On this edition of "Media on the Margins," Malihe speaks with Istanbul-based freelance journalist Alexander Christie-Miller shortly after Turkish Prime Minister Erdogan`s ban on Twitter went into effect and before the country`s elections.
On 20 March, during a campaign rally ten days before the local elections, Erdogan said, “We now have a court order. We’ll eradicate Twitter. I don’t care what the international community says. Everyone will witness the power of the Turkish Republic!” That same evening, Twitter users in Turkey were welcomed to a screen message that reads “Twitter is blocked in Turkey by court order.” One week after the Twitter ban, and one day after a Turkish court overturned the ban, the country’s telecommunications authority (TIB) blocked the widely used video-sharing platform, YouTube. This latest prohibition is a response to leaked audio material posted on YouTube supposedly incriminating Erdogan and other prominent members of the AK Party in corruption, an accusation Erdogan and his allies strongly deny and condemn.
However, the discussion about the banning of these prominent platforms, while drawing global attention on to the condition of media freedoms in Turkey, nevertheless overlooks the pressures on the traditional media as well as journalists and the increasing environment of self-censorship and censorship. Arguably, the crackdown against the Turkish media began even before Twitter came into being.
"Media on the Margins" is a regular Jadaliyya program dedicated to the stories behind the news, on the fault-lines of journalism and the fringes of public discourse. In each episode, Malihe Razazan, the winner of the Society for Professional Journalists` 2012 Community Journalism Award, speaks to reporters, editors, citizen journalists, and photographers to unpack their craft, interrogate their work, and uncover how the news comes to represent the world.

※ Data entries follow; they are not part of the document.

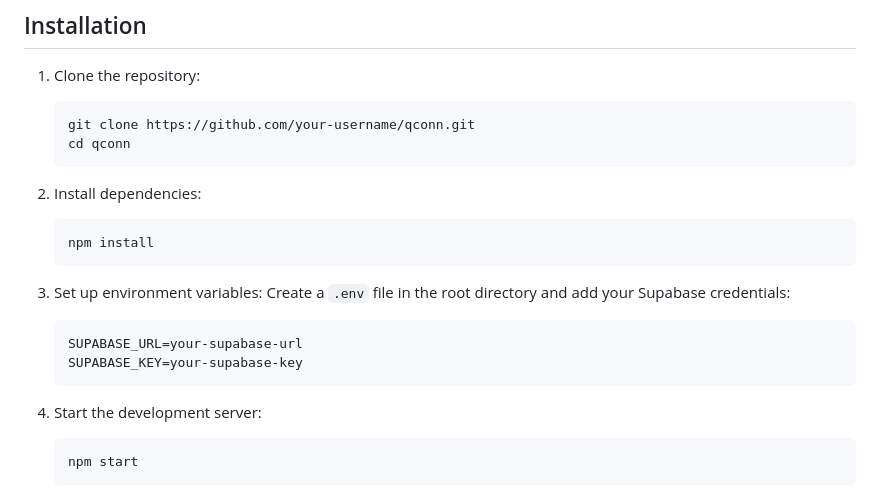
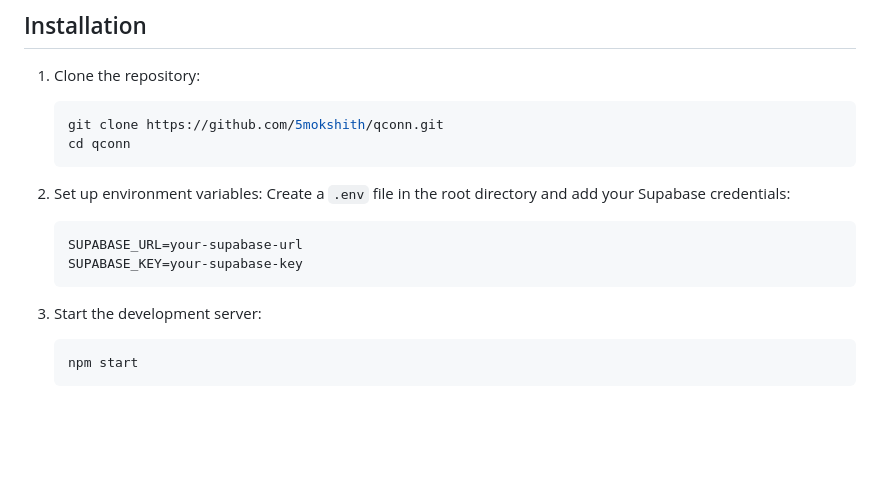
Before and after one commit to 5mokshith/Qconn, a Markdown page: README.md, the part around the change. GitHub-like rendering; blank space fills up the shorter version.

````diff
--- a/README.md
+++ b/README.md
@@ -41,23 +41,18 @@ Qconn is an innovative platform designed to connect students, teachers, and seni
 
 1. Clone the repository:
     ```sh
-    git clone https://github.com/your-username/qconn.git
+    git clone https://github.com/5mokshith/qconn.git
     cd qconn
     ```
 
-2. Install dependencies:
-    ```sh
-    npm install
-    ```
-
-3. Set up environment variables:
+2. Set up environment variables:
     Create a `.env` file in the root directory and add your Supabase credentials:
     ```env
     SUPABASE_URL=your-supabase-url
     SUPABASE_KEY=your-supabase-key
     ```
 
-4. Start the development server:
+3. Start the development server:
     ```sh
     npm start
     ```
````
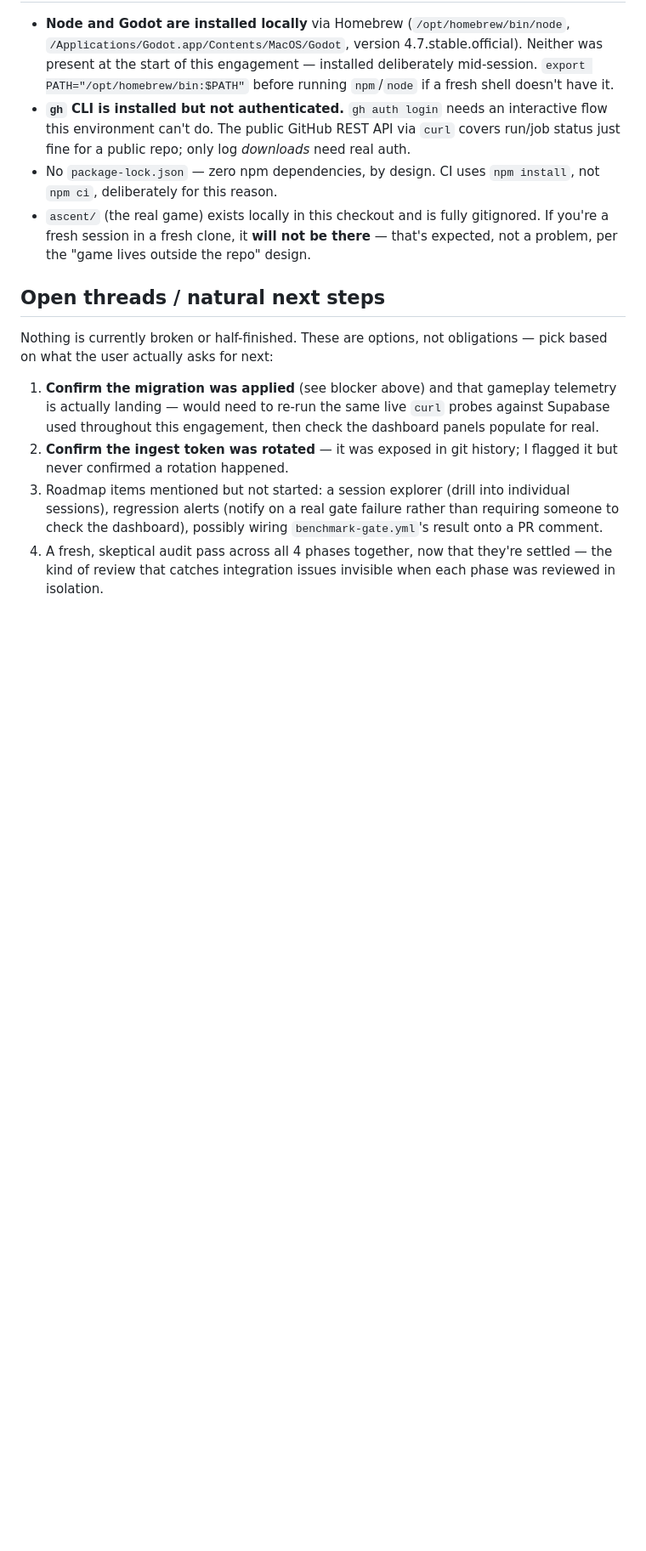
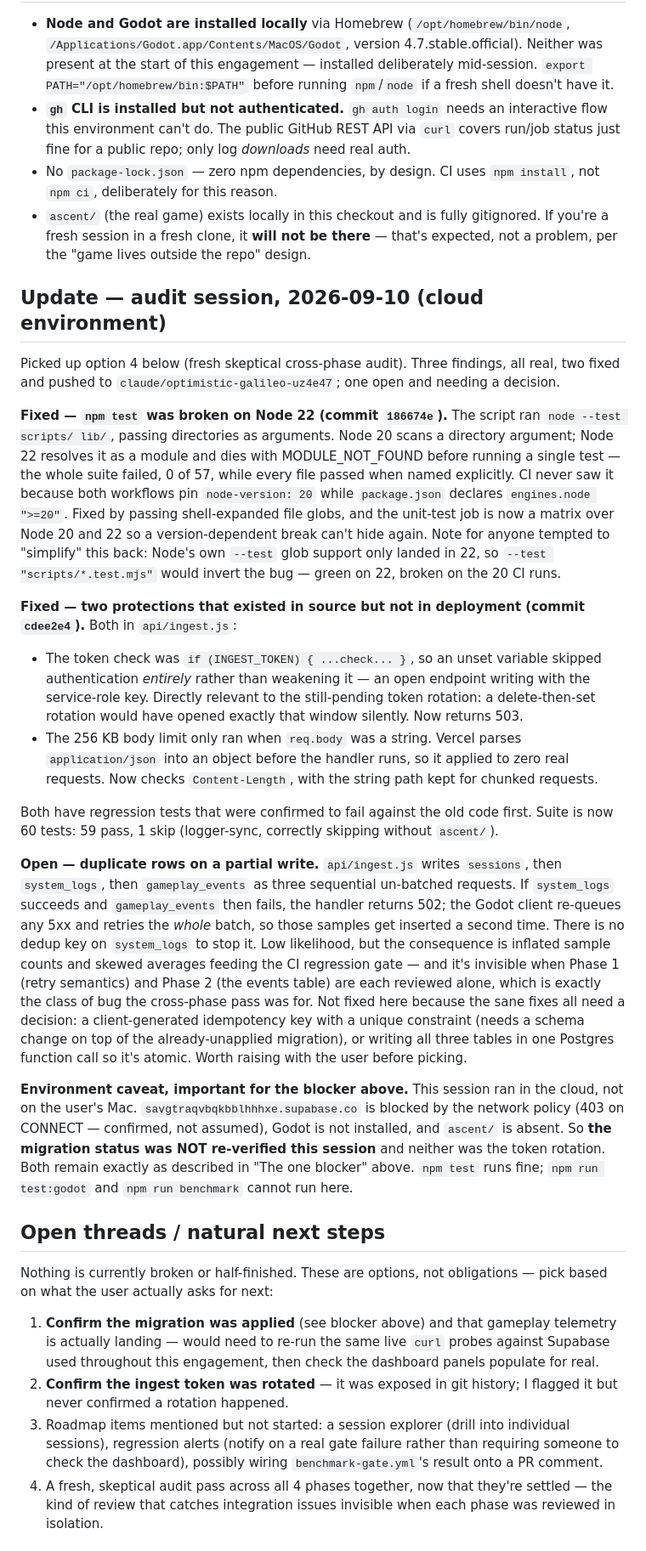
Before and after one commit to Kiernan-Hub/devinsight-dashboard, a Markdown page: HANDOFF.md, the part around the change. Shown at 85% size. Rendered like a GitHub page; blank space fills up the shorter version.

Commit message:
Record the audit session's findings in HANDOFF.md
Keeps the continuity document accurate: the two fixes made, the one finding
left open with the reason it needs a decision rather than a patch, and the
environment caveat that matters most for the standing blocker — this session
ran in the cloud with Supabase unreachable and Godot absent, so neither the
migration status nor the token rotation could be re-verified. Recording that
explicitly so the next session doesn't read silence as confirmation.

Co-Authored-By: Claude Opus 5 <noreply@anthropic.com>
Claude-Session: https://claude.ai/code/session_01MMubxFkWqrNN8oehiawPv9

```diff
--- a/HANDOFF.md
+++ b/HANDOFF.md
@@ -197,6 +197,53 @@ this comes up again).
   a fresh session in a fresh clone, it **will not be there** — that's expected, not a problem,
   per the "game lives outside the repo" design.
 
+## Update — audit session, 2026-09-10 (cloud environment)
+
+Picked up option 4 below (fresh skeptical cross-phase audit). Three findings, all real, two
+fixed and pushed to `claude/optimistic-galileo-uz4e47`; one open and needing a decision.
+
+**Fixed — `npm test` was broken on Node 22 (commit `186674e`).** The script ran
+`node --test scripts/ lib/`, passing directories as arguments. Node 20 scans a directory
+argument; Node 22 resolves it as a module and dies with MODULE_NOT_FOUND before running a
+single test — the whole suite failed, 0 of 57, while every file passed when named explicitly.
+CI never saw it because both workflows pin `node-version: 20` while `package.json` declares
+`engines.node ">=20"`. Fixed by passing shell-expanded file globs, and the unit-test job is now
+a matrix over Node 20 and 22 so a version-dependent break can't hide again. Note for anyone
+tempted to "simplify" this back: Node's own `--test` glob support only landed in 22, so
+`--test "scripts/*.test.mjs"` would invert the bug — green on 22, broken on the 20 CI runs.
+
+**Fixed — two protections that existed in source but not in deployment (commit `cdee2e4`).**
+Both in `api/ingest.js`:
+- The token check was `if (INGEST_TOKEN) { ...check... }`, so an unset variable skipped
+  authentication *entirely* rather than weakening it — an open endpoint writing with the
+  service-role key. Directly relevant to the still-pending token rotation: a
+  delete-then-set rotation would have opened exactly that window silently. Now returns 503.
+- The 256 KB body limit only ran when `req.body` was a string. Vercel parses
+  `application/json` into an object before the handler runs, so it applied to zero real
+  requests. Now checks `Content-Length`, with the string path kept for chunked requests.
+
+Both have regression tests that were confirmed to fail against the old code first. Suite is
+now 60 tests: 59 pass, 1 skip (logger-sync, correctly skipping without `ascent/`).
+
+**Open — duplicate rows on a partial write.** `api/ingest.js` writes `sessions`, then
+`system_logs`, then `gameplay_events` as three sequential un-batched requests. If `system_logs`
+succeeds and `gameplay_events` then fails, the handler returns 502; the Godot client re-queues
+any 5xx and retries the *whole* batch, so those samples get inserted a second time. There is no
+dedup key on `system_logs` to stop it. Low likelihood, but the consequence is inflated sample
+counts and skewed averages feeding the CI regression gate — and it's invisible when Phase 1
+(retry semantics) and Phase 2 (the events table) are each reviewed alone, which is exactly the
+class of bug the cross-phase pass was for. Not fixed here because the sane fixes all need a
+decision: a client-generated idempotency key with a unique constraint (needs a schema change on
+top of the already-unapplied migration), or writing all three tables in one Postgres function
+call so it's atomic. Worth raising with the user before picking.
+
+**Environment caveat, important for the blocker above.** This session ran in the cloud, not on
+the user's Mac. `savgtraqvbqkbblhhhxe.supabase.co` is blocked by the network policy (403 on
+CONNECT — confirmed, not assumed), Godot is not installed, and `ascent/` is absent. So **the
+migration status was NOT re-verified this session** and neither was the token rotation. Both
+remain exactly as described in "The one blocker" above. `npm test` runs fine;
+`npm run test:godot` and `npm run benchmark` cannot run here.
+
 ## Open threads / natural next steps
 
 Nothing is currently broken or half-finished. These are options, not obligations — pick based
```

The show shines a spotlight on stories missed, ignored, and omitted as well as the people who tell them. "Media on the Margins" is where "journalism grapples with journalism."